Change listing data
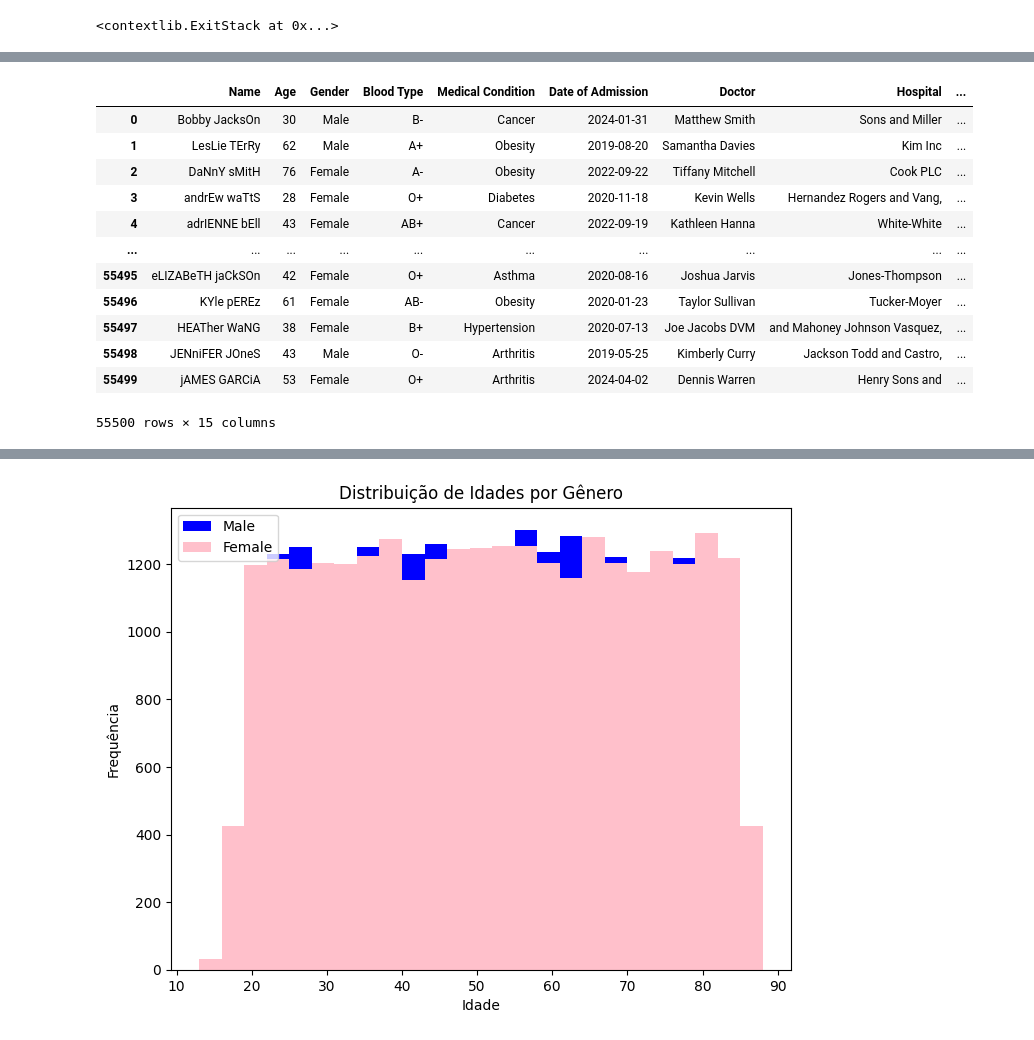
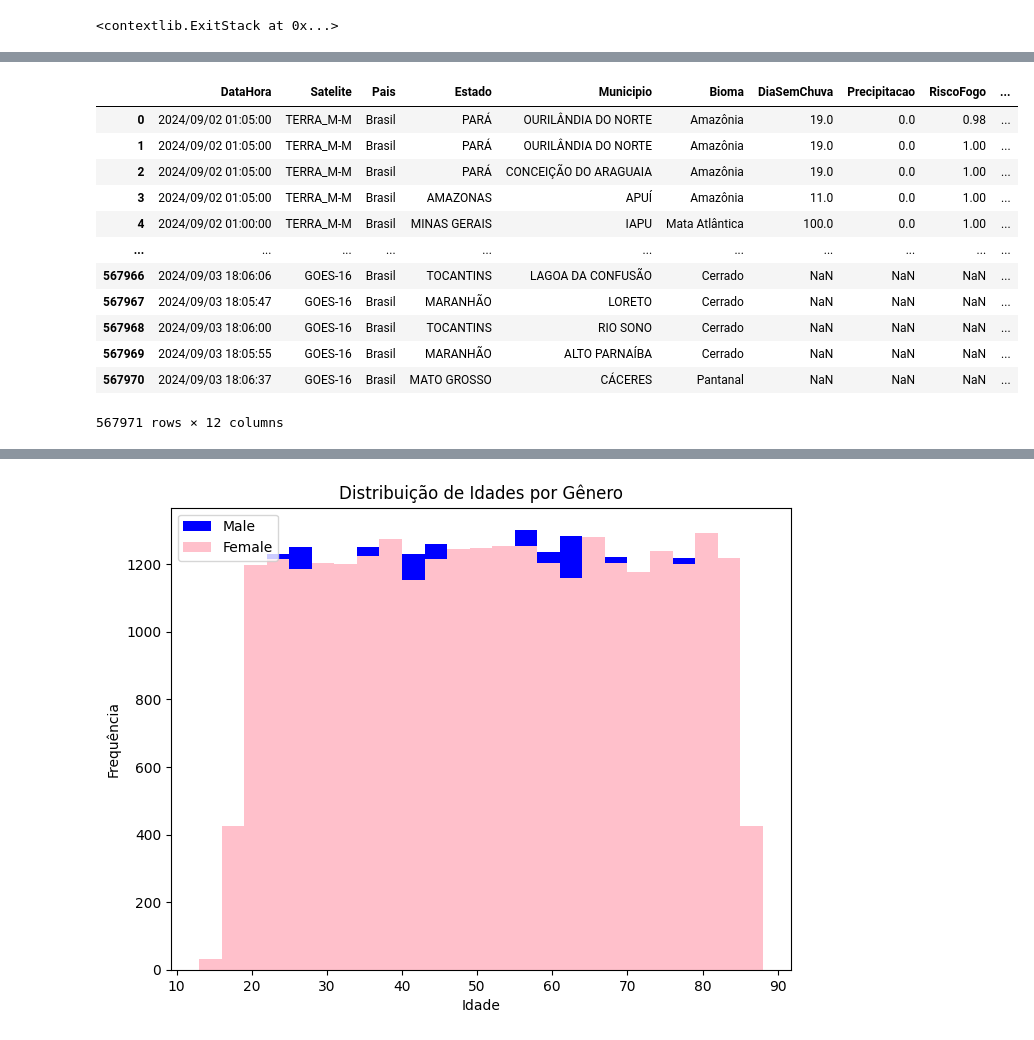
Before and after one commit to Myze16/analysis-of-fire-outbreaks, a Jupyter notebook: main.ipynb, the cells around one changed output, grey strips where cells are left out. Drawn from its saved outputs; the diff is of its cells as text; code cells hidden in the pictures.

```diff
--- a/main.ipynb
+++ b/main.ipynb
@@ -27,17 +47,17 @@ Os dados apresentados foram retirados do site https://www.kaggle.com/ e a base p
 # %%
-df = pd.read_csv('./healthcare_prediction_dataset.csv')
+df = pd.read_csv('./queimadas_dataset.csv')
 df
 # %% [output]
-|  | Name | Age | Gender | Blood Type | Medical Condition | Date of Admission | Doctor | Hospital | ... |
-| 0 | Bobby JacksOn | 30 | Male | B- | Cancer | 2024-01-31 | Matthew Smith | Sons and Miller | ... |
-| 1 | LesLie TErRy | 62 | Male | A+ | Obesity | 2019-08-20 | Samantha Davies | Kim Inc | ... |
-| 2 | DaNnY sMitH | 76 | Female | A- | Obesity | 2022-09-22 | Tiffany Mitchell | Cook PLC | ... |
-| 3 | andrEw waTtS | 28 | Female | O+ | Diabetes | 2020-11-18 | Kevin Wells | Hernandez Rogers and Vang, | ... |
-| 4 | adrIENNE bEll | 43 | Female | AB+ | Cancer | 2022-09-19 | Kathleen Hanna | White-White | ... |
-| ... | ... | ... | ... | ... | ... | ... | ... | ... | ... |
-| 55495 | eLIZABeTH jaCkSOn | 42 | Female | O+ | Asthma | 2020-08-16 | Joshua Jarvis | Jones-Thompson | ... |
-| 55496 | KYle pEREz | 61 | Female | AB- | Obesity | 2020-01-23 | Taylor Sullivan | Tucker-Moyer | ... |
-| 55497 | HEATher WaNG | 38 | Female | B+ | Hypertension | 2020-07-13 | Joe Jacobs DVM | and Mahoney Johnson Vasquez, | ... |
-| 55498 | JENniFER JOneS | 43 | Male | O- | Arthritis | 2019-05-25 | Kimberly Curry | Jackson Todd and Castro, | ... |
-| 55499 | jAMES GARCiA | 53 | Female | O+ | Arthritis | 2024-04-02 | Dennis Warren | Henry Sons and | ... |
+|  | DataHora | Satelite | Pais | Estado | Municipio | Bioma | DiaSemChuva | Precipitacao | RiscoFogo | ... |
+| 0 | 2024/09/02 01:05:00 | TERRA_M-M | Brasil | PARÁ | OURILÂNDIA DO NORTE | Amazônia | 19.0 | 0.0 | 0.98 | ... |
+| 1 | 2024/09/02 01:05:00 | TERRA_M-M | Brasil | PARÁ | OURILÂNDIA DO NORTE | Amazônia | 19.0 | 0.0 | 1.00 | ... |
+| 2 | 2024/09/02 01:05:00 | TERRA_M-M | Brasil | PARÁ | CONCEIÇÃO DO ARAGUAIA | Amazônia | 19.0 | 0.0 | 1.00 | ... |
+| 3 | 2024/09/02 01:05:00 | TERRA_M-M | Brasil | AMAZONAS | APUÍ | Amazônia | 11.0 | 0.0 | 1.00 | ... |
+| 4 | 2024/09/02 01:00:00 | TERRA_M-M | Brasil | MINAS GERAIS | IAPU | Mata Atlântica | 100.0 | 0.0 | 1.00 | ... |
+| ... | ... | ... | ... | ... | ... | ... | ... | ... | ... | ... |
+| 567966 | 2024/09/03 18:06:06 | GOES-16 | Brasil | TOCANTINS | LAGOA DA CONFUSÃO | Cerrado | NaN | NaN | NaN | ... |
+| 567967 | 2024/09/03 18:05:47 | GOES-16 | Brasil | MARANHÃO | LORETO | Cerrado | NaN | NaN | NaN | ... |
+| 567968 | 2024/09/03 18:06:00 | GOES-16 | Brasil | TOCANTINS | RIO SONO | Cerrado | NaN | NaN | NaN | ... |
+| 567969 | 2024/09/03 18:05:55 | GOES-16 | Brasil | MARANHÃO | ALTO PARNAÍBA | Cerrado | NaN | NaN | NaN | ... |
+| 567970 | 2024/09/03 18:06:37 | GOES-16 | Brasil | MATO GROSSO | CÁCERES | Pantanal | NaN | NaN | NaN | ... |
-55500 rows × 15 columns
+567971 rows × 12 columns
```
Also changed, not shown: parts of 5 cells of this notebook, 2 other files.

> Instructions for the task:
Your answer must be an exact repeat of the records above, with the pictures left out.

> Answer to this problem:
Before and after one commit to Myze16/analysis-of-fire-outbreaks, a Jupyter notebook: main.ipynb, the cells around one changed output, grey strips where cells are left out. Drawn from its saved outputs; the diff is of its cells as text; code cells hidden in the pictures.

```diff
--- a/main.ipynb
+++ b/main.ipynb
@@ -27,17 +47,17 @@ Os dados apresentados foram retirados do site https://www.kaggle.com/ e a base p
 # %%
-df = pd.read_csv('./healthcare_prediction_dataset.csv')
+df = pd.read_csv('./queimadas_dataset.csv')
 df
 # %% [output]
-|  | Name | Age | Gender | Blood Type | Medical Condition | Date of Admission | Doctor | Hospital | ... |
-| 0 | Bobby JacksOn | 30 | Male | B- | Cancer | 2024-01-31 | Matthew Smith | Sons and Miller | ... |
-| 1 | LesLie TErRy | 62 | Male | A+ | Obesity | 2019-08-20 | Samantha Davies | Kim Inc | ... |
-| 2 | DaNnY sMitH | 76 | Female | A- | Obesity | 2022-09-22 | Tiffany Mitchell | Cook PLC | ... |
-| 3 | andrEw waTtS | 28 | Female | O+ | Diabetes | 2020-11-18 | Kevin Wells | Hernandez Rogers and Vang, | ... |
-| 4 | adrIENNE bEll | 43 | Female | AB+ | Cancer | 2022-09-19 | Kathleen Hanna | White-White | ... |
-| ... | ... | ... | ... | ... | ... | ... | ... | ... | ... |
-| 55495 | eLIZABeTH jaCkSOn | 42 | Female | O+ | Asthma | 2020-08-16 | Joshua Jarvis | Jones-Thompson | ... |
-| 55496 | KYle pEREz | 61 | Female | AB- | Obesity | 2020-01-23 | Taylor Sullivan | Tucker-Moyer | ... |
-| 55497 | HEATher WaNG | 38 | Female | B+ | Hypertension | 2020-07-13 | Joe Jacobs DVM | and Mahoney Johnson Vasquez, | ... |
-| 55498 | JENniFER JOneS | 43 | Male | O- | Arthritis | 2019-05-25 | Kimberly Curry | Jackson Todd and Castro, | ... |
-| 55499 | jAMES GARCiA | 53 | Female | O+ | Arthritis | 2024-04-02 | Dennis Warren | Henry Sons and | ... |
+|  | DataHora | Satelite | Pais | Estado | Municipio | Bioma | DiaSemChuva | Precipitacao | RiscoFogo | ... |
+| 0 | 2024/09/02 01:05:00 | TERRA_M-M | Brasil | PARÁ | OURILÂNDIA DO NORTE | Amazônia | 19.0 | 0.0 | 0.98 | ... |
+| 1 | 2024/09/02 01:05:00 | TERRA_M-M | Brasil | PARÁ | OURILÂNDIA DO NORTE | Amazônia | 19.0 | 0.0 | 1.00 | ... |
+| 2 | 2024/09/02 01:05:00 | TERRA_M-M | Brasil | PARÁ | CONCEIÇÃO DO ARAGUAIA | Amazônia | 19.0 | 0.0 | 1.00 | ... |
+| 3 | 2024/09/02 01:05:00 | TERRA_M-M | Brasil | AMAZONAS | APUÍ | Amazônia | 11.0 | 0.0 | 1.00 | ... |
+| 4 | 2024/09/02 01:00:00 | TERRA_M-M | Brasil | MINAS GERAIS | IAPU | Mata Atlântica | 100.0 | 0.0 | 1.00 | ... |
+| ... | ... | ... | ... | ... | ... | ... | ... | ... | ... | ... |
+| 567966 | 2024/09/03 18:06:06 | GOES-16 | Brasil | TOCANTINS | LAGOA DA CONFUSÃO | Cerrado | NaN | NaN | NaN | ... |
+| 567967 | 2024/09/03 18:05:47 | GOES-16 | Brasil | MARANHÃO | LORETO | Cerrado | NaN | NaN | NaN | ... |
+| 567968 | 2024/09/03 18:06:00 | GOES-16 | Brasil | TOCANTINS | RIO SONO | Cerrado | NaN | NaN | NaN | ... |
+| 567969 | 2024/09/03 18:05:55 | GOES-16 | Brasil | MARANHÃO | ALTO PARNAÍBA | Cerrado | NaN | NaN | NaN | ... |
+| 567970 | 2024/09/03 18:06:37 | GOES-16 | Brasil | MATO GROSSO | CÁCERES | Pantanal | NaN | NaN | NaN | ... |
-55500 rows × 15 columns
+567971 rows × 12 columns
```
Also changed, not shown: parts of 5 cells of this notebook, 2 other files.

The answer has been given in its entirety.